If the COVID-19 pandemic has demonstrated anything, it is that there is no situation so severe that government can’t make it worse. Government’s recent crimes are legion: standing in the way of testing; complicating efforts to acquire protective equipment; imposing authoritarian and uniform lockdown rules across very different populations; and enforcing those rules in dangerous and ill-considered ways.
If you can assess the conduct of government officials through the pandemic and conclude that what we really need is more of that, then we’re probably going to cure the novel coronavirus long before we find a treatment for whatever it is that ails you.
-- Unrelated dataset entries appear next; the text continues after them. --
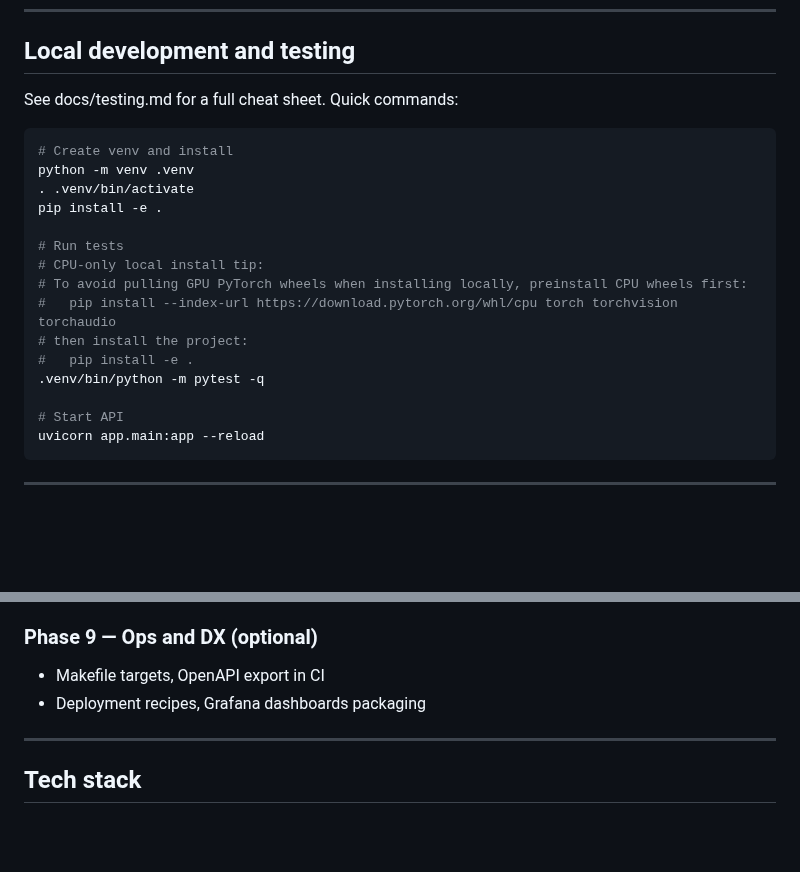
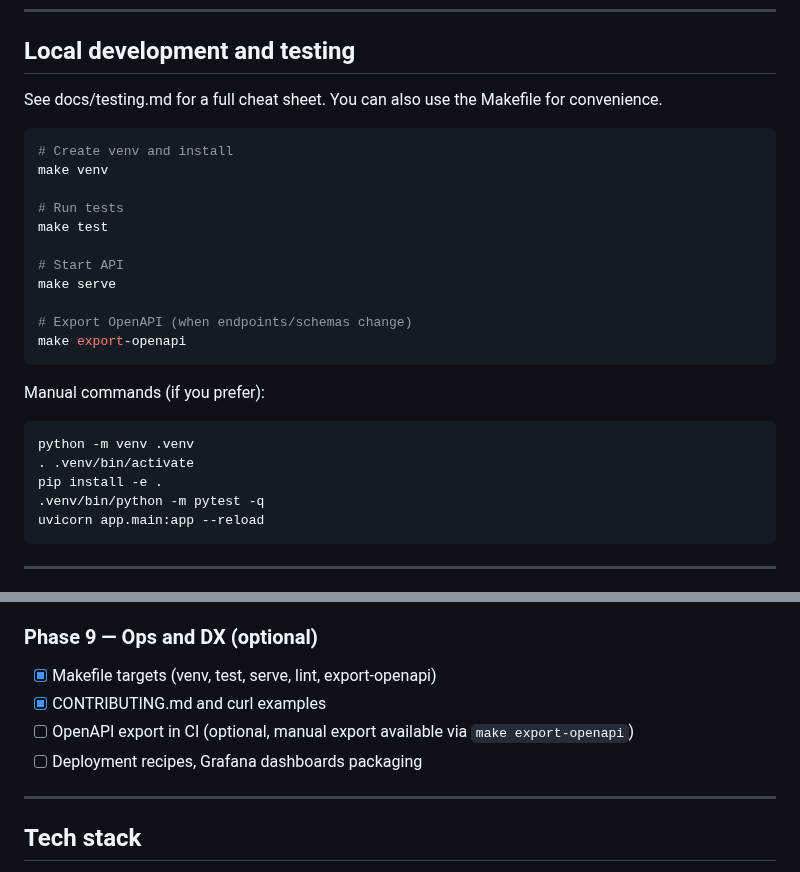
Before and after one commit to rodrigo-fonseca-oliveira/ai-architect, a Markdown page: README.md, 2 parts joined by grey strips. Drawn GitHub-style; blank space fills up the shorter version.

Commit message:
Docs: add OpenAPI export reminder; Makefile usage in dev section; mark Phase 9 initial DX tasks as done

````diff
--- a/README.md
+++ b/README.md
@@ -291,23 +291,29 @@ flowchart LR
 
 ## Local development and testing
 
-See docs/testing.md for a full cheat sheet. Quick commands:
+See docs/testing.md for a full cheat sheet. You can also use the Makefile for convenience.
 
 ```bash
 # Create venv and install
+make venv
+
+# Run tests
+make test
+
+# Start API
+make serve
+
+# Export OpenAPI (when endpoints/schemas change)
+make export-openapi
+```
+
+Manual commands (if you prefer):
+
+```bash
 python -m venv .venv
 . .venv/bin/activate
 pip install -e .
-
-# Run tests
-# CPU-only local install tip:
-# To avoid pulling GPU PyTorch wheels when installing locally, preinstall CPU wheels first:
-#   pip install --index-url https://download.pytorch.org/whl/cpu torch torchvision torchaudio
-# then install the project:
-#   pip install -e .
 .venv/bin/python -m pytest -q
-
-# Start API
 uvicorn app.main:app --reload
 ```
 
@@ -483,8 +489,10 @@ uvicorn app.main:app --reload
 - [x] Expand docs/testing.md with sequential curl scenarios
 
 ### Phase 9 — Ops and DX (optional)
-* Makefile targets, OpenAPI export in CI
-* Deployment recipes, Grafana dashboards packaging
+- [x] Makefile targets (venv, test, serve, lint, export-openapi)
+- [x] CONTRIBUTING.md and curl examples
+- [ ] OpenAPI export in CI (optional, manual export available via `make export-openapi`)
+- [ ] Deployment recipes, Grafana dashboards packaging
 
 ---
 
````
Also changed, not shown: CONTRIBUTING.md (added, +37 -0 lines).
The societies over which governments exert their power are made up of myriad individuals, businesses, churches, and organizations interacting with one another for purposes of their own. The people in a society may inhabit dense urban areas or sparsely settled countryside. They may have deep pockets or meager resources. They may have high tolerances for risk or shy away from danger. Often, they have little in common except goods, services, and ideas to exchange for mutual benefit. Forcing them to walk in lockstep makes little sense.
“Americans are being told they must still play by New York rules—with all the hardships they entail—despite having neither New York’s living conditions nor New York’s health outcomes,” Bret Stephens pointed out in The New York Times last weekend.
Other than a few basic rules like “don’t murder” and “don’t steal,” there is very little you can impose from the top-down on a diverse society that can help and please one group without hurting and offending another. But that’s exactly what government does—inflicting one-size-fits-all-mandates that don’t fit many people at all and are usually poorly considered, at that. And during this pandemic, the government has exercised its taste for incompetence and draconian rules with a vengeance.
Famously, the federal government produced a dumpster fire of a COVID-19 test rather than adopt proven tests developed elsewhere. It also prevented universities, researchers, and private laboratories from developing their own tests, throwing bureaucratic hurdles in their way for weeks and allowing the disease to spread.
When it became obvious that available stocks of personal protective equipment were insufficient, federal regulators told aspiring new mask producers that getting approval for their efforts could take anywhere from 45 to 90 days.
Distilleries that tried to shift to producing much-sought hand sanitizer discovered they would be required to pollute their production lines with “denaturant” meant to make the product unpalatable—and therefore complicating the return to producing beverages after the crisis passed.
When hospitals and state officials do find supplies, they have to worry that they’ll be flat-out stolen by federal agencies who think they would be better used by somebody else.
Rules closing businesses, limiting gatherings, and even restricting outdoor excursions were supposed to “flatten the curve” to slow the spread of COVID-19 so that hospitals didn’t get overwhelmed. But the virus didn’t hit the same way everywhere. Instead, New York City and a few other hot spots got slammed. Elsewhere, most medical facilities found themselves tending empty beds, pondering the fate of patients whose “elective” cancer, heart, and back surgeries are deferred to some uncertain date in the future, and watching cash reserves dwindle for lack of patients to treat.